WRONGFUL DEATH

In Georgia, 24% of all traffic-related deaths involve an alcohol-impaired driver.

-Governor's Office of Highway Safety

Tallapoosa Wrongful Death Attorney

All actions have consequences. Unfortunately, the consequences of someone can cost another their life. Living in a close-knit community like Tallapoosa, Georgia, it is not uncommon that you have experienced or know someone who faced the unforeseen death of a loved one. 

 

Either as the result of a car or trucking accident, medical negligence, work-related incident, or some other tragic accident or occurrence, there can be lethal consequences. When tragedy happens, Wheale Law Firm is there to restore your piece of mind. As an experienced wrongful death lawyer, Patrick Wheale will take the burden so you can begin your emotional recovery.

How does Georgia define "Wrongful Death" and who can pursue a claim?

A wrongful death can be established when a person loses their life due to the negligence, or preventable negligence of another person or entity. Georgia statutes allows for the surviving spouse, children, parent, or personal representative to be eligible to file a wrongful death suit. Depending on whether the decedent had a will, as well as qualified surviving family, it can be difficult to know who can pursue a wrongful death claim on behalf of a loved one. 

 

Wheale Law Firm is experienced in the probate process and the ensuing investigation. Contact our firm for a free consultation and to begin your next steps towards recovery.

How soon should I file my claim?

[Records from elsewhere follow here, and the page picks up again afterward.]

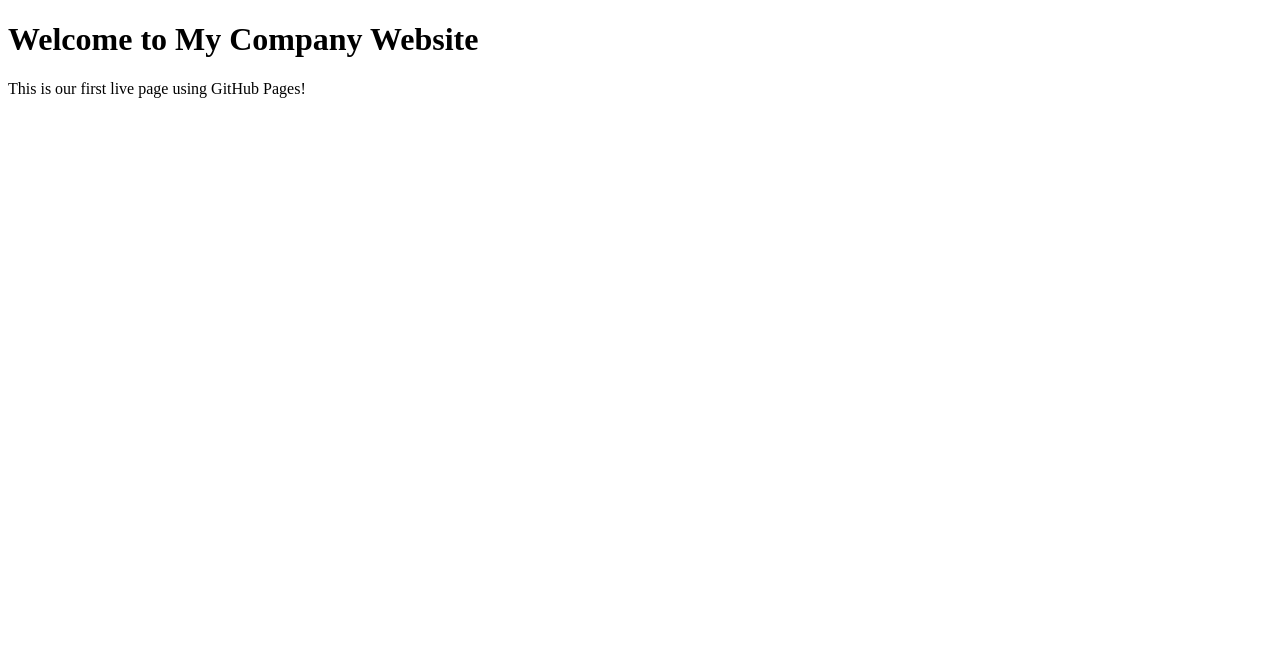
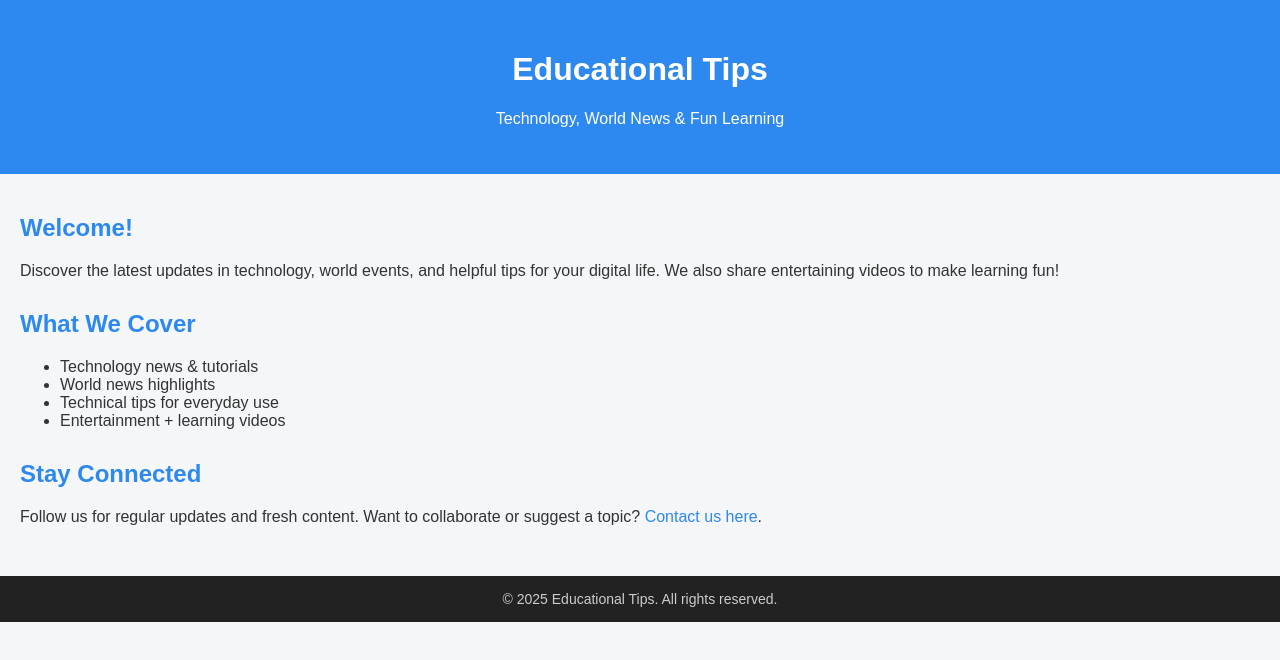
Before and after one commit to Yusi5477/Yusi5477, a plain HTML site: page index.html in a window 1280 px wide. Drawn offline with Linux system fonts and the light colour scheme.

Commit message:
Add custom homepage layout

```diff
--- a/index.html
+++ b/index.html
@@ -1,10 +1,77 @@
 <!DOCTYPE html>
-<html>
+<html lang="en">
 <head>
-  <title>My Company</title>
+  <meta charset="UTF-8" />
+  <meta name="viewport" content="width=device-width, initial-scale=1.0"/>
+  <title>Educational Tips</title>
+  <style>
+    body {
+      font-family: Arial, sans-serif;
+      background-color: #f4f6f8;
+      margin: 0;
+      padding: 0;
+      color: #333;
+    }
+    header {
+      background-color: #2d89ef;
+      color: white;
+      padding: 30px 20px;
+      text-align: center;
+    }
+    main {
+      padding: 20px;
+    }
+    section {
+      margin-bottom: 30px;
+    }
+    h2 {
+      color: #2d89ef;
+    }
+    footer {
+      background-color: #222;
+      color: #ccc;
+      text-align: center;
+      padding: 15px;
+      font-size: 14px;
+    }
+    a {
+      color: #2d89ef;
+      text-decoration: none;
+    }
+  </style>
 </head>
 <body>
-  <h1>Welcome to My Company Website</h1>
-  <p>This is our first live page using GitHub Pages!</p>
+
+  <header>
+    <h1>Educational Tips</h1>
+    <p>Technology, World News & Fun Learning</p>
+  </header>
+
+  <main>
+    <section>
+      <h2>Welcome!</h2>
+      <p>Discover the latest updates in technology, world events, and helpful tips for your digital life. We also share entertaining videos to make learning fun!</p>
+    </section>
+
+    <section>
+      <h2>What We Cover</h2>
+      <ul>
+        <li>Technology news & tutorials</li>
+        <li>World news highlights</li>
+        <li>Technical tips for everyday use</li>
+        <li>Entertainment + learning videos</li>
+      </ul>
+    </section>
+
+    <section>
+      <h2>Stay Connected</h2>
+      <p>Follow us for regular updates and fresh content. Want to collaborate or suggest a topic? <a href="#">Contact us here</a>.</p>
+    </section>
+  </main>
+
+  <footer>
+    &copy; 2025 Educational Tips. All rights reserved.
+  </footer>
+
 </body>
 </html>
```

Wheale Law Firm understands there is no time limit on how long your recovery process can last.  The grieving process is immeasurable.  However, Georgia code has established a statute of limitations – or time period – to file a wrongful death claim.  That period is two years from the date of death.  

 

Though there are legal nuances that may extend this period of time, these nuances are the exception and not the rule.  It’s important not to wait too long to consult with an attorney, because an attorney will need time to conduct a proper investigation so that appropriate legal theories can be developed and legal documents be drafted to fit your case. 

We understand this can be an emotional time, however, we urge you to not put this matter off. You deserve closure, and that can be achieved by holding the at-fault party accountable. Wheale Law Firm has the knowledge and experience to investigate and pursue your case and can help take a measure of these decisions off of your plate.

What damages can I seek to recover?

For a wrongful death claim, you can expect to recover the “full value of the life of the decedent without deducting for any of the necessary or personal expenses of the decedent had he lived.” In general, this means that you can obtain compensation for both tangible expenses, like medical expenses, and intangibles, such as the pain and emotional suffering the decedent was forced to battle. 

 

Surviving family may also be entitled to similar compensation.  There are complex nuances that may have collateral implications, such as on estate taxes.  It’s important to know which claims to pursue and how.  Contact Wheale Law Firm to identify any damages you may be eligible to obtain.

Contact Wheale Law Firm for a Free Case Consultation

For a free case consultation, give Wheale Law a call at

678-580-8936 or send an email.  No Commitments.

Unlike most attorneys, Patrick J. Wheale handles personal injury cases exclusively, specializing in helping injured victims.

Wheale Law provides legal services exclusively on a contingent fee basis.  In other words, you pay no upfront costs.  Wheale Law only collects attorney's fees if your case successfully resolves. 

Free Case Evaluation.

1.  EXCLUSIVELY PERSONAL INJURY.

2.  DEDICATION TO DETAILS.

3.  NO FEES UNLESS YOU WIN.

WHEALE LAW 

Personal Injury Attorney

The information on this website is for general information purposes only. Nothing on this site should be taken as legal advice for any individual case or situation. This information is not intended to create, and receipt or viewing does not constitute, an attorney-client relationship. Legal work will be performed and files will be kept at the firm's office.